Japanese Prime Minister Shinzo Abe's landslide election victory at the weekend was anything but a ringing endorsement from voters. The vast majority never voted for his coalition.
Abe's mandate is much smaller than his ruling bloc's win in the upper house poll suggests: only about one in four voters gave their support. Three-quarters of the electorate either did not vote at all or backed opposition parties.
The opposition, though, was badly fractured, with the Communist Party emerging as one unlikely beneficiary of those who felt unable to back Abe's Liberal Democratic Party-led coalition or the main opposition Democratic Party of Japan.
(Read More: What Sunday's Japan election means for Abenomics)
That means Abe -- who returned to power in December promising to revive the stagnant economy, bolster Japan's defense posture and revise its pacifist constitution -- may find the only potential brake on his agenda comes from his dovish coalition partner and rivals inside his own LDP.

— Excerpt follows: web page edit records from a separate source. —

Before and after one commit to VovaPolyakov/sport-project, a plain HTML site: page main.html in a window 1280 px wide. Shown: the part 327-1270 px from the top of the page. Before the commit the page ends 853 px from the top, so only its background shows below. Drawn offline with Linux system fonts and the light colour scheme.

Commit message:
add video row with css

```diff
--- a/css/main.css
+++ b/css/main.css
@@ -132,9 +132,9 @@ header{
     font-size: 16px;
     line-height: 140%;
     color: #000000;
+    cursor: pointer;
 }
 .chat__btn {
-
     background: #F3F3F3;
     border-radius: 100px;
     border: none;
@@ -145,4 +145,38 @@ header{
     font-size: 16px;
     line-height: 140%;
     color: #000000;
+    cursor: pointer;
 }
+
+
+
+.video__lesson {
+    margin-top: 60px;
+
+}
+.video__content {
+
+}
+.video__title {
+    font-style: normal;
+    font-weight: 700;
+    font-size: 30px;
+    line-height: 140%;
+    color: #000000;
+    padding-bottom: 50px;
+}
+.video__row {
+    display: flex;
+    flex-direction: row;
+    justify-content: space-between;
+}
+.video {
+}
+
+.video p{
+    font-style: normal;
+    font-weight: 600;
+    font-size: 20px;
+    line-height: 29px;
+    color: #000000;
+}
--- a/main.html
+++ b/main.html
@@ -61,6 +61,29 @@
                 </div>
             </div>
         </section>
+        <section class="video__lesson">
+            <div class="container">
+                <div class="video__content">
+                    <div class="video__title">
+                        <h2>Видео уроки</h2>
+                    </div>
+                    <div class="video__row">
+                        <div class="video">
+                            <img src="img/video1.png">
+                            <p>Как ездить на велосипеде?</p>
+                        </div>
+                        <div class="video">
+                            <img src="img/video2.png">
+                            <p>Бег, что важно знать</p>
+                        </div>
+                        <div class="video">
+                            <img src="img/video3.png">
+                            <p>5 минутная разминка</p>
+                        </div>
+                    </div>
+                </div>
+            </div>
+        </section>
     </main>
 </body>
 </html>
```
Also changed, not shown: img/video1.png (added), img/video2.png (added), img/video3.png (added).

"The opposition is currently totally ineffective," said Chuo University political science professor Steven Reed.